Give back the records that follow exactly, images excluded.

━━━━━━

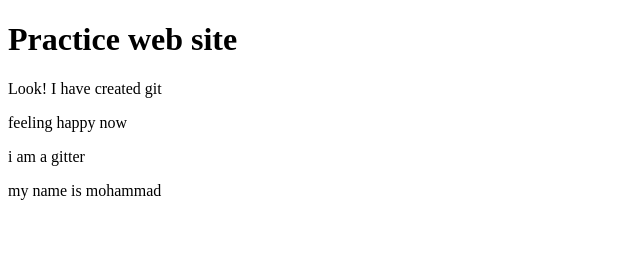
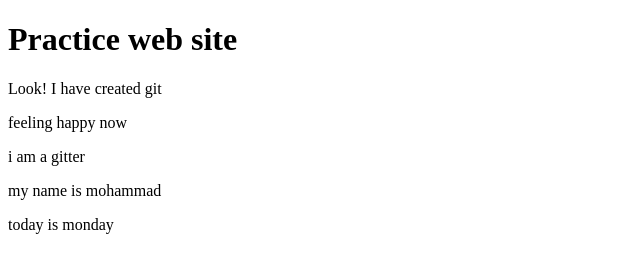
Before and after one commit to mdbinmokhtar/practice-web-site, a plain HTML site: page index.html in a window 1280 px wide. Shown: the whole page, without its empty margins (0-640 px from the left). Drawn offline with Linux system fonts and the light colour scheme.

Commit message:
adding git

```diff
--- a/index.html
+++ b/index.html
@@ -11,6 +11,7 @@
      <p>feeling happy now</p>
      <p>i am a gitter</p>
      <p>my name is mohammad</p>
+     <p>today is monday</p>
 
 </body>
 </html>
```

━━━━━━

» **Response to the exercise**
Before and after one commit to mdbinmokhtar/practice-web-site, a plain HTML site: page index.html in a window 1280 px wide. Shown: the whole page, without its empty margins (0-640 px from the left). Drawn offline with Linux system fonts and the light colour scheme.

Commit message:
adding git

```diff
--- a/index.html
+++ b/index.html
@@ -11,6 +11,7 @@
      <p>feeling happy now</p>
      <p>i am a gitter</p>
      <p>my name is mohammad</p>
+     <p>today is monday</p>
 
 </body>
 </html>
```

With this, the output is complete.